▶ _TASK INSTRUCTIONS_:
In the data that follows, give the number of lines containing the word "last". Offer no additional comment.
*** Opening of DATA SUPPLIED ***
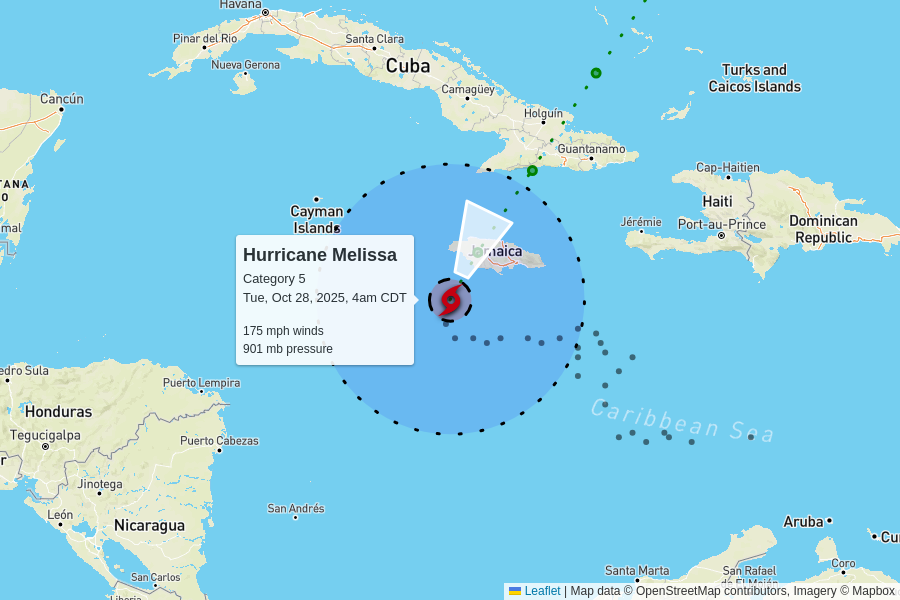
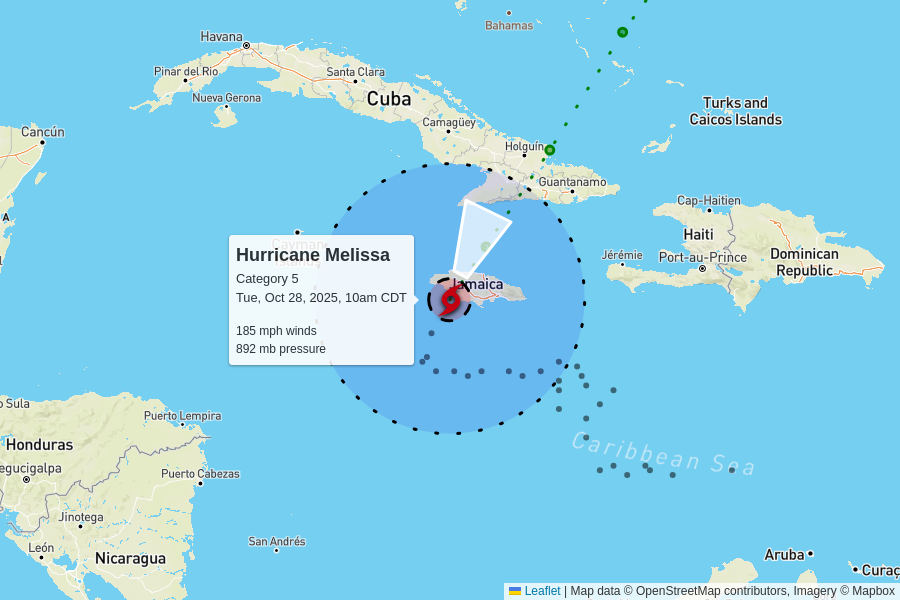
automatic update

diff --git a/docs/index.html b/docs/index.html
@@ -102,7 +102,7 @@
         <td colspan="6" class="storm category-5" >
           <h2>
             Hurricane Melissa - Category 5
-            <p class="updated">last updated <span data-time>2025-10-28T09:00:00.000Z</span></p>
+            <p class="updated">last updated <span data-time>2025-10-28T15:00:00.000Z</span></p>
           </h2>
         </td>
       </tr>
@@ -117,10 +117,10 @@
       </tr>
       <tr>
         <td class="spacer"></td>
-        <td>175 mph<br>0 mph since last update</td>
-        <td>901 mb<br>-2 mb since last update</td>
+        <td>185 mph<br>+10 mph since last update</td>
+        <td>892 mb<br>-9 mb since last update</td>
         <td>
-          5 mph to the north-northeast
+          9 mph to the north-northeast
           <br/>
           <span style="display: inline-block; font-size: 1.5em; transform: rotate(25deg);">↑</span>
         </td>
*** Close of DATA SUPPLIED ***
▶ _SOLVED EXERCISE_:
6